JAKARTA Oct 14 A new palm oil producer grouping
being set up by Indonesia and Malaysia would replace "no
deforestation" pledges made by major palm companies in favour of
a joint set of standards proposed by the two countries, an
Indonesian minister said late Tuesday.
Indonesia wants big palm oil companies to row back on the
historic pledges made at a climate change summit last year,
arguing that they are hurting smallholder producers who cannot
afford to adopt sustainable forestry practices.
Indonesia is the world's biggest producer and exporter of
palm oil producer, a key driver of economic growth, and legions
of smallholders account for about 40 percent of its palm output.
"Indonesia and Malaysia have agreed to harmonize and combine
our two standards," Indonesia's chief natural resources minister
Rizal Ramli told parliament.
"This is an example of how to fight for our sovereignty. We
are the biggest palm oil producer. Why (should) the consumers
from the developed countries set the standard for us as they
Indonesia and Malaysia, which account for 85 percent of the
world's palm output, have since late August been discussing the
plan to set up an intergovernmental organisation called Council
of Palm Oil Producer Countries.
The move comes after major palm oil firms, including Cargill
, Golden Agri-Resources and Wilmar
International, signed the Indonesian Palm Oil Pledge
(IPOP) following pressure to adopt better practices.
Indonesia, which is home to the world's third-largest
tropical forests, has been criticised by green activists and
other Southeast Asian nations on forestry policy and for failing
to stop the region's annual "haze" problem from forest-burning.
Ramli said IPOP protected the interests of developed
countries' vegetable oil markets, and the new council would set
a standard that would also consider the welfare of smallholders.
Top palm buyers India and China would be lobbied to accept
the new standard, he said.
IPOP officials could not be reached for comment on

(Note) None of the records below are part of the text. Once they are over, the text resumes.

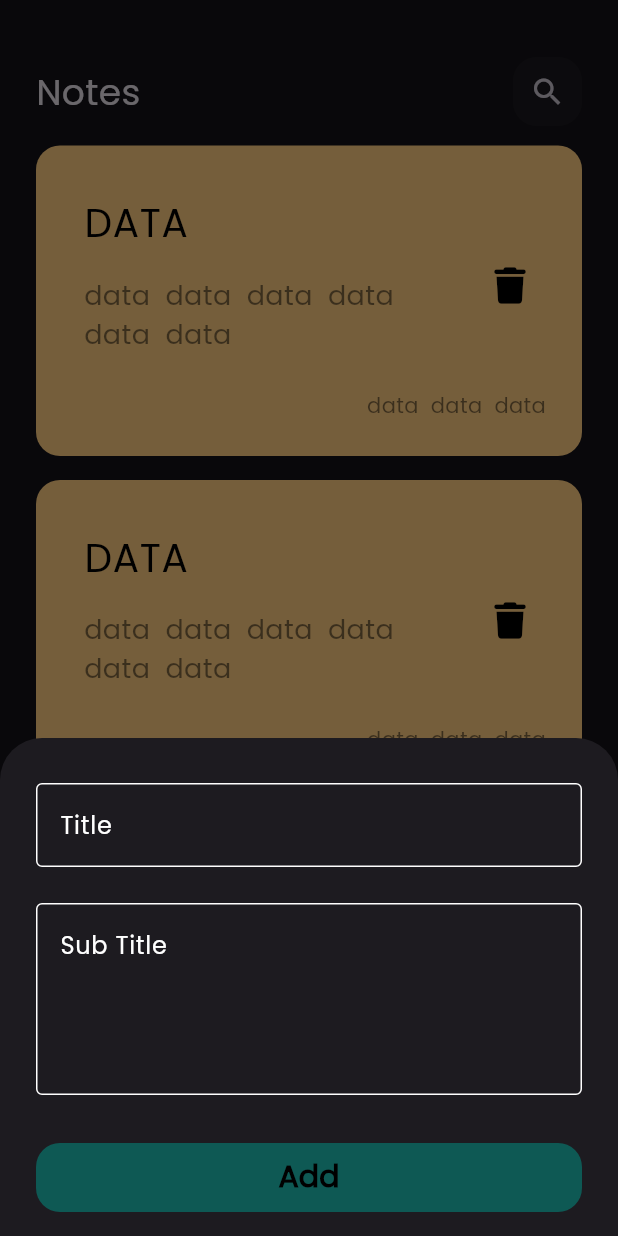
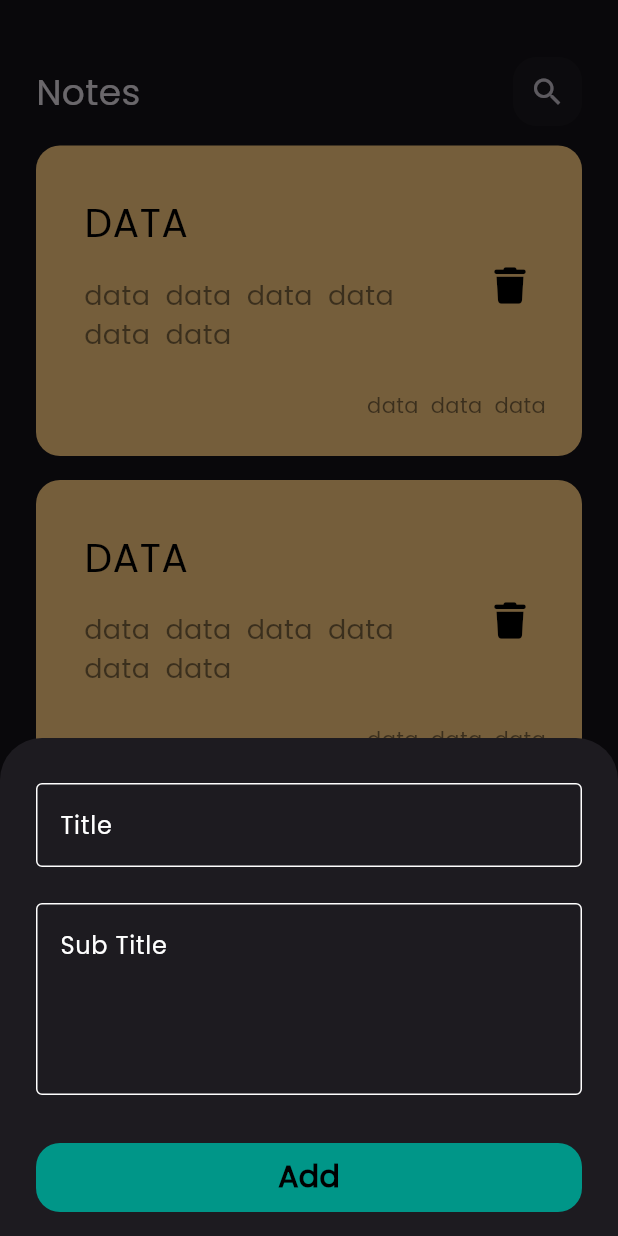
Before and after one commit to MTSH0IT/notes_app, a Flutter app: the screen it shows after launch, after a tap on the "add" icon, on a phone screen of 412 x 824 dp. Run offline on Flutter 3.47's test engine with Material 3 defaults, Android fonts, the phone set to English and light mode, and no system bars; drawn by our look-alikes of modal_progress_hud_nsn; our stand-ins replace bloc, flutter_bloc, font_awesome_flutter, hive, hive_flutter; accounts and stored records are empty.

Commit message:
fix add bottom sheet and add button loading

```diff
--- a/lib/main.dart
+++ b/lib/main.dart
@@ -1,3 +1,5 @@
+import 'dart:developer';
+
 import 'package:flutter/material.dart';
 import 'package:flutter_bloc/flutter_bloc.dart';
 import 'package:hive_flutter/adapters.dart';
@@ -7,10 +9,11 @@ import 'package:notes_app/views/notes_view.dart';
 import 'package:notes_app/views/simple_bloc_observer.dart';
 
 main() async {
+  log("message: Application started");
   await Hive.initFlutter();
+  Hive.registerAdapter(NoteModelAdapter());
   await Hive.openBox<NoteModel>('notesBox');
-  Hive.registerAdapter(NoteModelAdapter());
-  Bloc.observer=SimpleBlocObserver();
+  Bloc.observer = SimpleBlocObserver();
   runApp(const NotesApp());
 }
 
@@ -19,14 +22,9 @@ class NotesApp extends StatelessWidget {
 
   @override
   Widget build(BuildContext context) {
-    return MultiBlocProvider(
-      providers: [
-        BlocProvider(create: (context) => AddNoteCubit()),
-      ],
-      child: MaterialApp(
-          debugShowCheckedModeBanner: false,
-          theme: ThemeData(brightness: Brightness.dark, fontFamily: "Poppins"),
-          home: const NotesView()),
-    );
+    return MaterialApp(
+        debugShowCheckedModeBanner: false,
+        theme: ThemeData(brightness: Brightness.dark, fontFamily: "Poppins"),
+        home: const NotesView());
   }
 }
--- a/lib/views/notes_view.dart
+++ b/lib/views/notes_view.dart
@@ -12,6 +12,9 @@ class NotesView extends StatelessWidget {
       floatingActionButton: FloatingActionButton(
         onPressed: () {
           showModalBottomSheet(
+            isScrollControlled: true,
+
+
             context: context,
             builder: (context) {
               return const AddBottomSheet();
--- a/lib/views/simple_bloc_observer.dart
+++ b/lib/views/simple_bloc_observer.dart
@@ -1,35 +1,34 @@
-import 'package:flutter/material.dart';
+import 'dart:developer';
 import 'package:flutter_bloc/flutter_bloc.dart';
 
 class SimpleBlocObserver implements BlocObserver {
   @override
   void onChange(BlocBase bloc, Change change) {
-    debugPrint('onChange(${bloc.runtimeType}, $change)');
+    log('onChange(${bloc.runtimeType}, $change)');
   }
 
   @override
   void onClose(BlocBase bloc) {
-    // TODO: implement onClose
+    log('onClose(${bloc.runtimeType})');
   }
 
   @override
   void onCreate(BlocBase bloc) {
-    // TODO: implement onCreate
+    log('onCreate(${bloc.runtimeType})');
   }
 
   @override
   void onError(BlocBase bloc, Object error, StackTrace stackTrace) {
-    // TODO: implement onError
+    log('onError(${bloc.runtimeType}, $error, $stackTrace)');
   }
 
   @override
   void onEvent(Bloc bloc, Object? event) {
-    // TODO: implement onEvent
+    log('onEvent(${bloc.runtimeType}, $event)');
   }
 
   @override
   void onTransition(Bloc bloc, Transition transition) {
-    // TODO: implement onTransition
+    log('onTransition(${bloc.runtimeType}, $transition)');
   }
-
 }
--- a/lib/views/widgets/AddBottomSheet.dart
+++ b/lib/views/widgets/AddBottomSheet.dart
@@ -1,6 +1,7 @@
 import 'dart:developer';
 
 import 'package:flutter/material.dart';
+import 'package:flutter/widgets.dart';
 import 'package:flutter_bloc/flutter_bloc.dart';
 import 'package:modal_progress_hud_nsn/modal_progress_hud_nsn.dart';
 import 'package:notes_app/cubits/add_note_cubit/add_note_cubit.dart';
@@ -16,8 +17,8 @@ class AddBottomSheet extends StatelessWidget {
 
   @override
   Widget build(BuildContext context) {
-    return Padding(
-      padding: const EdgeInsets.symmetric(horizontal: 24),
+    return BlocProvider(
+      create: (context) => AddNoteCubit(),
       child: BlocConsumer<AddNoteCubit, AddNoteState>(
         listener: (context, state) {
           if (state is AddNoteFailer) {
@@ -25,18 +26,20 @@ class AddBottomSheet extends StatelessWidget {
           }
 
           if (state is AddNoteSuccess) {
-            log("success");
             Navigator.pop(context);
-          }
-          if (state is AddNoteLoading) {
-            log("loading");
           }
         },
         builder: (context, state) {
-          return ModalProgressHUD(
-            inAsyncCall: state is AddNoteLoading?true:false,
-            child: const SingleChildScrollView(
-              child: AddNoteForm(),
+          return AbsorbPointer(
+            absorbing: state is AddNoteLoading ? true : false,
+            child: Padding(
+              padding: EdgeInsets.only(
+                  left: 24,
+                  right: 24,
+                  bottom: MediaQuery.of(context).viewInsets.bottom),
+              child: const SingleChildScrollView(
+                child: AddNoteForm(),
+              ),
             ),
           );
         },
--- a/lib/views/widgets/custom_button.dart
+++ b/lib/views/widgets/custom_button.dart
@@ -1,23 +1,36 @@
 import 'package:flutter/material.dart';
+import 'package:flutter_bloc/flutter_bloc.dart';
+import 'package:notes_app/cubits/add_note_cubit/add_note_cubit.dart';
+import 'package:notes_app/cubits/add_note_cubit/add_note_state.dart';
+
 class CustomButton extends StatelessWidget {
   const CustomButton({super.key, this.ontap});
   final void Function()? ontap;
   @override
   Widget build(BuildContext context) {
-    return Container(
+    return GestureDetector(
+      onTap: ontap,
+      child: Container(
         height: 46,
         width: MediaQuery.of(context).size.width,
         decoration: BoxDecoration(
-        color: Colors.teal.withOpacity(0.5),
+          color: Colors.teal,
           borderRadius: BorderRadius.circular(16),
         ),
-      child: TextButton(
-        onPressed: ontap,
-        child: const Text("Add",
+        child:  Center(
+          child: BlocBuilder<AddNoteCubit, AddNoteState>(
+            builder: (context, state) {
+              if (state is AddNoteLoading) {
+                return const CircularProgressIndicator(color: Colors.black,);
+              }
+              return const Text("Add",
                   style: TextStyle(
                       color: Colors.black,
                       fontSize: 20,
-                fontWeight: FontWeight.bold)),
+                      fontWeight: FontWeight.bold));
+            },
+          ),
+        ),
       ),
     );
   }
```
Lines whose indentation alone changed are shown as unchanged.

Wednesday, a national holiday in Indonesia, but have previously
said they are working with smallholder suppliers to help them

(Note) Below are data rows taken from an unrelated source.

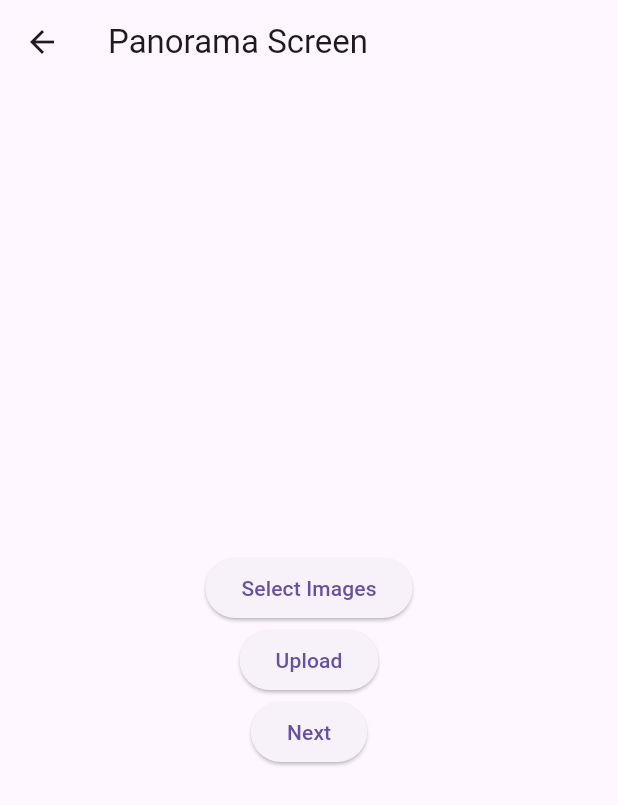
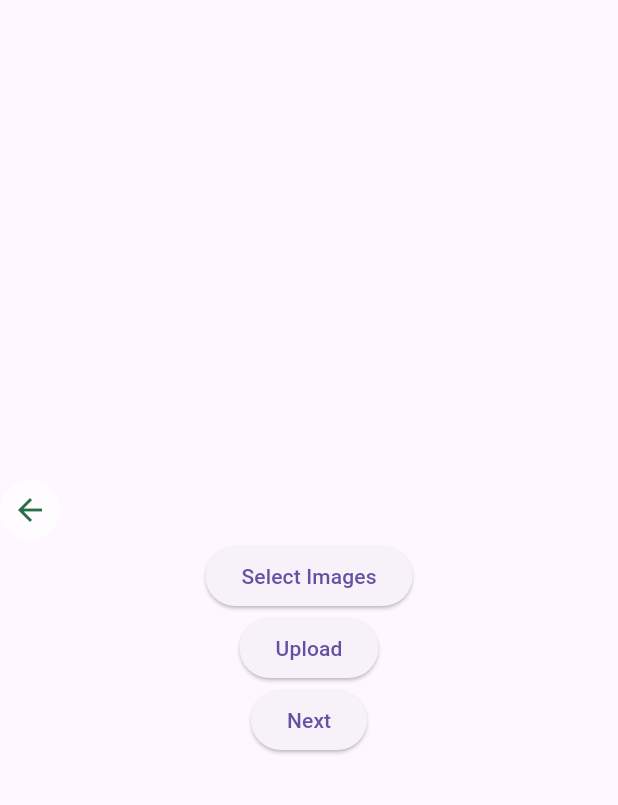
Before and after one commit to pasindur2000/pusl_3119, a Flutter app: the PanoramaScreen screen opened directly, on a phone screen of 412 x 824 dp. Shown: the top 805 px of the screen. Run offline on Flutter 3.47's test engine with Material 3 defaults, Android fonts, the phone set to English and light mode, and no system bars; our stand-ins replace animated_bottom_navigation_bar, firebase_auth, firebase_core, firebase_storage, google_sign_in, image_picker and 2 more; missing offline and left inert: dart:ffi, flutter_cube; accounts and stored records are empty.

Commit message:
stard editing panorama screen with UI

```diff
--- a/lib/scan_page.dart
+++ b/lib/scan_page.dart
@@ -5,6 +5,7 @@ import 'package:firebase_storage/firebase_storage.dart';
 import 'package:flutter/material.dart';
 import 'package:image_picker/image_picker.dart';
 import 'package:path_provider/path_provider.dart';
+import 'constants.dart';
 import 'model_page.dart';
 import 'package:path/path.dart';
 import 'package:flutter/material.dart';
@@ -94,13 +95,34 @@ class _PanoramaScreenState extends State<PanoramaScreen> {
   @override
   Widget build(BuildContext context) {
     return Scaffold(
-      appBar: AppBar(
-        title: const Text('Panorama Screen'),
-      ),
-      body: Center(
-        child: Column(
+      body: Stack(
+        children: [ Column(
           mainAxisAlignment: MainAxisAlignment.center,
           children: [
+            Positioned(
+              top: 50,
+              left: 20,
+              right: 20,
+              child: Row(
+                mainAxisAlignment: MainAxisAlignment.spaceBetween,
+                children: [
+                  GestureDetector(
+                    onTap: (){
+                      Navigator.pop(context);
+                    },
+                    child: Container(
+                      height: 40,
+                      width: 40,
+                      decoration: BoxDecoration(
+                        borderRadius: BorderRadius.circular(25),
+                        color: Colors.white.withOpacity(.6),
+                      ),
+                      child: Icon(Icons.arrow_back_outlined,color: Constants.primaryColor,),
+                    ),
+                  ),
+                ],
+              ),
+            ),
             ElevatedButton(
               onPressed: _pickImages,
               child: const Text('Select Images'),
@@ -117,6 +139,7 @@ class _PanoramaScreenState extends State<PanoramaScreen> {
           ],
 
         ),
+      ],
       ),
     );
   }
```
Also changed, not shown: lib/ui/screens/selection_page.dart (+52 -2 lines).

meet the pledges.
The new Council would also look to promote the image of palm
oil, stabilise prices, improve cooperation between top
producers, and coordinate on production, stocks, biodiesel
mandates and re-planting schemes, industry groups have said.
Further details are expected to be announced from late
October. Previous attempts to develop better palm relations
between the two countries have had limited success.
"It really depends on the will power of both governments,
and I suspect they will come together more when prices are low
than when prices are high," said Ivy Ng, analyst at CIMB
(Additional reporting and writing by Michael Taylor; reporting
by Agustinus Beo Da Costa; Editing by Richard Pullin)